#### PROBLEM REQUIREMENTS
Word for word, print each record, dropping any image it holds.

______

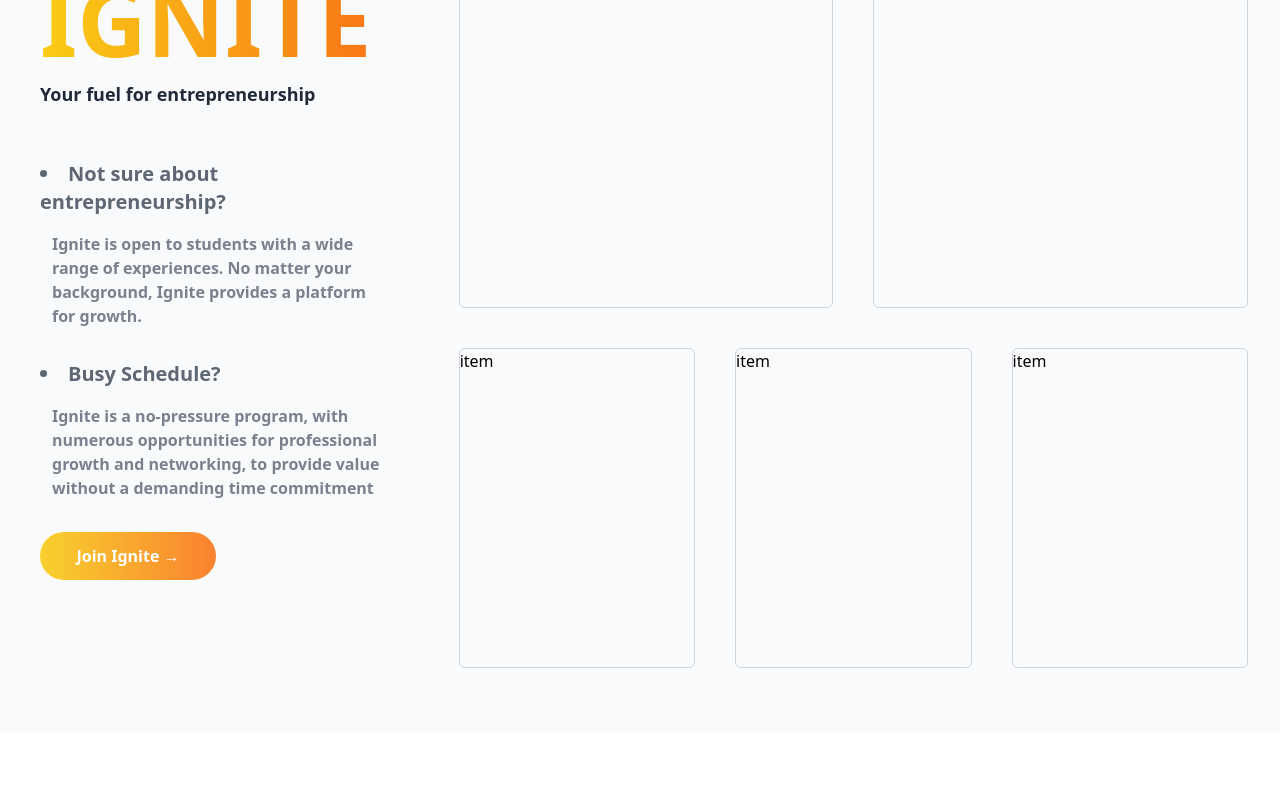
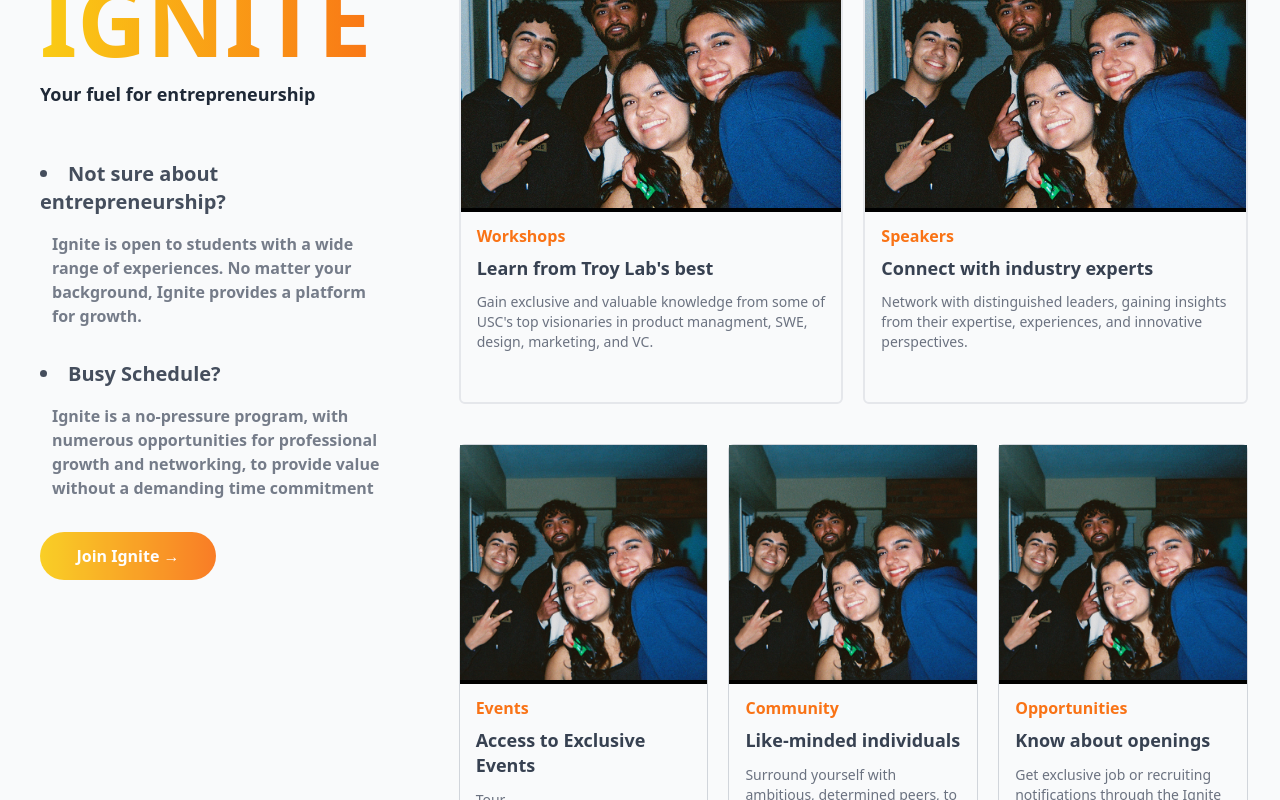
Before and after one commit to troylabs-admin/troylabs-website, a React (Create React App) app: page /ignite in a window 1280 px wide. Shown: the part 820-1620 px from the top of the page. Before the commit the page ends 1552 px from the top, so only its background shows below. Built offline with nearby package versions, Linux system fonts and the light colour scheme.

Commit message:
finished ignite page components

```diff
--- a/src/components/ignite/OverviewSection.jsx
+++ b/src/components/ignite/OverviewSection.jsx
@@ -1,6 +1,7 @@
 import React, { useEffect, useRef, useState } from "react";
 import { motion } from "framer-motion";
 import rocket from "../../assets/ignite-rocket.gif";
+import newMems from "../../assets/RetreatNewMems.jpg";
 import "./animations.css";
 
 //https://www.youtube.com/watch?v=MwoluCY7jCk animated rocket
@@ -36,18 +37,68 @@
       }`}
     >
       {content.map((item, index) => (
-        <li key={index} className="text-gray-600 font-semibold text-xl mt-8">
+        <li key={index} className="text-gray-700 font-semibold text-xl mt-8">
           {item[0]}
-          <h3 className="text-gray-500 text-base mt-4 pl-3">{item[1]}</h3>
+          <p className="text-gray-500 text-base mt-4 pl-3">{item[1]}</p>
         </li>
       ))}
     </ul>
   );
 };
 
+const OverviewCard = ({ img, subheader, header, body, smaller }) => {
+  return (
+    <div className="w-full h-full">
+      <div className={`relative ${smaller ? "h-1/2" : "h-3/5"} w-full`}>
+        <div className="absolute bottom-0 w-full bg-black h-1" />
+        <img
+          src={img}
+          alt="ignite display photos"
+          className="h-full w-full object-cover"
+        />
+      </div>
+      <div className="w-full px-4 py-3 flex flex-col">
+        <h3 className="text-orange-500 font-semibold p-0 text-md ">
+          {subheader}
+        </h3>
+        <h2 className="text-gray-700 font-semibold leading-snug pt-2 pb-3 text-lg">
+          {header}
+        </h2>
+        <p className="text-gray-500 p-0 text-sm">{body}</p>
+      </div>
+    </div>
+  );
+};
+
 const OverviewSection = () => {
-  const topRowContainer = "rounded-md border border-gray-300 h-80 lg:h-96";
-  const bottomRowContainer = "flex-grow rounded-md border border-gray-300 h-80";
+  const topRowContainer =
+    "rounded-md overflow-hidden border-2 border-gray-200 h-96 lg:h-card";
+  const bottomRowContainer =
+    "flex-grow rounded-md border border-gray-300 h-96 lg:h-card";
+
+  const cardContent = [
+    [
+      "Workshops",
+      "Learn from Troy Lab's best",
+      "Gain exclusive and valuable knowledge from some of USC's top visionaries in product managment, SWE, design, marketing, and VC.",
+    ],
+    [
+      "Speakers",
+      "Connect with industry experts",
+      "Network with distinguished leaders, gaining insights from their expertise, experiences, and innovative perspectives.",
+    ],
+    ["Events", "Access to Exclusive Events", "Tour "],
+    [
+      "Community",
+      "Like-minded individuals",
+      "Surround yourself with ambitious, determined peers, to drive a strong competitive sprit.",
+    ],
+    [
+      "Opportunities",
+      "Know about openings",
+      "Get exclusive job or recruiting notifications through the Ignite slack. ",
+    ],
+  ];
 
   const [beginAnimate, setBeginAnimate] = useState(false);
   const elementRef = useRef(null);
@@ -107,14 +158,54 @@
           </motion.button>
         </div>
         <div className="w-7/12 lg:w-full flex gap-10 flex-col justify-center items-center px-8">
-          <div className="w-full grid grid-cols-1 lg:grid-cols-2 gap-10">
-            <div className={topRowContainer}>item</div>
-            <div className={topRowContainer}>item</div>
+          <div className="w-full grid grid-cols-1 lg:grid-cols-2 gap-5">
+            <div className={topRowContainer + " rounded-tl-3xl"}>
+              <OverviewCard
+                img={newMems}
+                subheader={cardContent[0][0]}
+                header={cardContent[0][1]}
+                body={cardContent[0][2]}
+                smaller={false}
+              />
+            </div>
+            <div className={topRowContainer + " rounded-tr-3xl"}>
+              <OverviewCard
+                img={newMems}
+                subheader={cardContent[1][0]}
+                header={cardContent[1][1]}
+                body={cardContent[1][2]}
+                smaller={false}
+              />
+            </div>
           </div>
-          <div className="w-full grid grid-cols-1 lg:grid-cols-3 gap-10 justify-center">
-            <div className={bottomRowContainer}>item</div>
-            <div className={bottomRowContainer}>item</div>
-            <div className={bottomRowContainer}>item</div>
+          <div className="w-full grid grid-cols-1 lg:grid-cols-3 gap-5 justify-center">
+            <div className={bottomRowContainer + " rounded-bl-3xl"}>
+              <OverviewCard
+                img={newMems}
+                subheader={cardContent[2][0]}
+                header={cardContent[2][1]}
+                body={cardContent[2][2]}
+                smaller={true}
+              />
+            </div>
+            <div className={bottomRowContainer}>
+              <OverviewCard
+                img={newMems}
+                subheader={cardContent[3][0]}
+                header={cardContent[3][1]}
+                body={cardContent[3][2]}
+                smaller={true}
+              />
+            </div>
+            <div className={bottomRowContainer + " rounded-br-3xl"}>
+              <OverviewCard
+                img={newMems}
+                subheader={cardContent[4][0]}
+                header={cardContent[4][1]}
+                body={cardContent[4][2]}
+                smaller={true}
+              />
+            </div>
           </div>
         </div>
       </div>
--- a/src/components/ignite/animations.css
+++ b/src/components/ignite/animations.css
@@ -1,5 +1,6 @@
 .rocketContainer {
   position: absolute;
+  z-index: 10;
   transform: translateX(-300px) translateY(300px);
 }
 
--- a/src/screens/Ignite.jsx
+++ b/src/screens/Ignite.jsx
@@ -1,12 +1,14 @@
 import React from "react";
 import HeroSection from "../components/ignite/HeroSection";
 import OverviewSection from "../components/ignite/OverviewSection";
+import Footer from "../components/Footer"
 
 function Ignite() {
   return (
     <div className="flex flex-col items-center justify-center w-screen overflow-auto">
       <HeroSection />
       <OverviewSection />
+      <Footer />
     </div>
   );
 }
--- a/tailwind.config.js
+++ b/tailwind.config.js
@@ -8,6 +8,9 @@
       screens: {
         'md-lg': '900px',
       },
+      height: {
+        'card': '30rem',
+      },
     },
   },
   plugins: [],
```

______

#### RESPONSE TO THIS EXERCISE
Before and after one commit to troylabs-admin/troylabs-website, a React (Create React App) app: page /ignite in a window 1280 px wide. Shown: the part 820-1620 px from the top of the page. Before the commit the page ends 1552 px from the top, so only its background shows below. Built offline with nearby package versions, Linux system fonts and the light colour scheme.

Commit message:
finished ignite page components

```diff
--- a/src/components/ignite/OverviewSection.jsx
+++ b/src/components/ignite/OverviewSection.jsx
@@ -1,6 +1,7 @@
 import React, { useEffect, useRef, useState } from "react";
 import { motion } from "framer-motion";
 import rocket from "../../assets/ignite-rocket.gif";
+import newMems from "../../assets/RetreatNewMems.jpg";
 import "./animations.css";
 
 //https://www.youtube.com/watch?v=MwoluCY7jCk animated rocket
@@ -36,18 +37,68 @@
       }`}
     >
       {content.map((item, index) => (
-        <li key={index} className="text-gray-600 font-semibold text-xl mt-8">
+        <li key={index} className="text-gray-700 font-semibold text-xl mt-8">
           {item[0]}
-          <h3 className="text-gray-500 text-base mt-4 pl-3">{item[1]}</h3>
+          <p className="text-gray-500 text-base mt-4 pl-3">{item[1]}</p>
         </li>
       ))}
     </ul>
   );
 };
 
+const OverviewCard = ({ img, subheader, header, body, smaller }) => {
+  return (
+    <div className="w-full h-full">
+      <div className={`relative ${smaller ? "h-1/2" : "h-3/5"} w-full`}>
+        <div className="absolute bottom-0 w-full bg-black h-1" />
+        <img
+          src={img}
+          alt="ignite display photos"
+          className="h-full w-full object-cover"
+        />
+      </div>
+      <div className="w-full px-4 py-3 flex flex-col">
+        <h3 className="text-orange-500 font-semibold p-0 text-md ">
+          {subheader}
+        </h3>
+        <h2 className="text-gray-700 font-semibold leading-snug pt-2 pb-3 text-lg">
+          {header}
+        </h2>
+        <p className="text-gray-500 p-0 text-sm">{body}</p>
+      </div>
+    </div>
+  );
+};
+
 const OverviewSection = () => {
-  const topRowContainer = "rounded-md border border-gray-300 h-80 lg:h-96";
-  const bottomRowContainer = "flex-grow rounded-md border border-gray-300 h-80";
+  const topRowContainer =
+    "rounded-md overflow-hidden border-2 border-gray-200 h-96 lg:h-card";
+  const bottomRowContainer =
+    "flex-grow rounded-md border border-gray-300 h-96 lg:h-card";
+
+  const cardContent = [
+    [
+      "Workshops",
+      "Learn from Troy Lab's best",
+      "Gain exclusive and valuable knowledge from some of USC's top visionaries in product managment, SWE, design, marketing, and VC.",
+    ],
+    [
+      "Speakers",
+      "Connect with industry experts",
+      "Network with distinguished leaders, gaining insights from their expertise, experiences, and innovative perspectives.",
+    ],
+    ["Events", "Access to Exclusive Events", "Tour "],
+    [
+      "Community",
+      "Like-minded individuals",
+      "Surround yourself with ambitious, determined peers, to drive a strong competitive sprit.",
+    ],
+    [
+      "Opportunities",
+      "Know about openings",
+      "Get exclusive job or recruiting notifications through the Ignite slack. ",
+    ],
+  ];
 
   const [beginAnimate, setBeginAnimate] = useState(false);
   const elementRef = useRef(null);
@@ -107,14 +158,54 @@
           </motion.button>
         </div>
         <div className="w-7/12 lg:w-full flex gap-10 flex-col justify-center items-center px-8">
-          <div className="w-full grid grid-cols-1 lg:grid-cols-2 gap-10">
-            <div className={topRowContainer}>item</div>
-            <div className={topRowContainer}>item</div>
+          <div className="w-full grid grid-cols-1 lg:grid-cols-2 gap-5">
+            <div className={topRowContainer + " rounded-tl-3xl"}>
+              <OverviewCard
+                img={newMems}
+                subheader={cardContent[0][0]}
+                header={cardContent[0][1]}
+                body={cardContent[0][2]}
+                smaller={false}
+              />
+            </div>
+            <div className={topRowContainer + " rounded-tr-3xl"}>
+              <OverviewCard
+                img={newMems}
+                subheader={cardContent[1][0]}
+                header={cardContent[1][1]}
+                body={cardContent[1][2]}
+                smaller={false}
+              />
+            </div>
           </div>
-          <div className="w-full grid grid-cols-1 lg:grid-cols-3 gap-10 justify-center">
-            <div className={bottomRowContainer}>item</div>
-            <div className={bottomRowContainer}>item</div>
-            <div className={bottomRowContainer}>item</div>
+          <div className="w-full grid grid-cols-1 lg:grid-cols-3 gap-5 justify-center">
+            <div className={bottomRowContainer + " rounded-bl-3xl"}>
+              <OverviewCard
+                img={newMems}
+                subheader={cardContent[2][0]}
+                header={cardContent[2][1]}
+                body={cardContent[2][2]}
+                smaller={true}
+              />
+            </div>
+            <div className={bottomRowContainer}>
+              <OverviewCard
+                img={newMems}
+                subheader={cardContent[3][0]}
+                header={cardContent[3][1]}
+                body={cardContent[3][2]}
+                smaller={true}
+              />
+            </div>
+            <div className={bottomRowContainer + " rounded-br-3xl"}>
+              <OverviewCard
+                img={newMems}
+                subheader={cardContent[4][0]}
+                header={cardContent[4][1]}
+                body={cardContent[4][2]}
+                smaller={true}
+              />
+            </div>
           </div>
         </div>
       </div>
--- a/src/components/ignite/animations.css
+++ b/src/components/ignite/animations.css
@@ -1,5 +1,6 @@
 .rocketContainer {
   position: absolute;
+  z-index: 10;
   transform: translateX(-300px) translateY(300px);
 }
 
--- a/src/screens/Ignite.jsx
+++ b/src/screens/Ignite.jsx
@@ -1,12 +1,14 @@
 import React from "react";
 import HeroSection from "../components/ignite/HeroSection";
 import OverviewSection from "../components/ignite/OverviewSection";
+import Footer from "../components/Footer"
 
 function Ignite() {
   return (
     <div className="flex flex-col items-center justify-center w-screen overflow-auto">
       <HeroSection />
       <OverviewSection />
+      <Footer />
     </div>
   );
 }
--- a/tailwind.config.js
+++ b/tailwind.config.js
@@ -8,6 +8,9 @@
       screens: {
         'md-lg': '900px',
       },
+      height: {
+        'card': '30rem',
+      },
     },
   },
   plugins: [],
```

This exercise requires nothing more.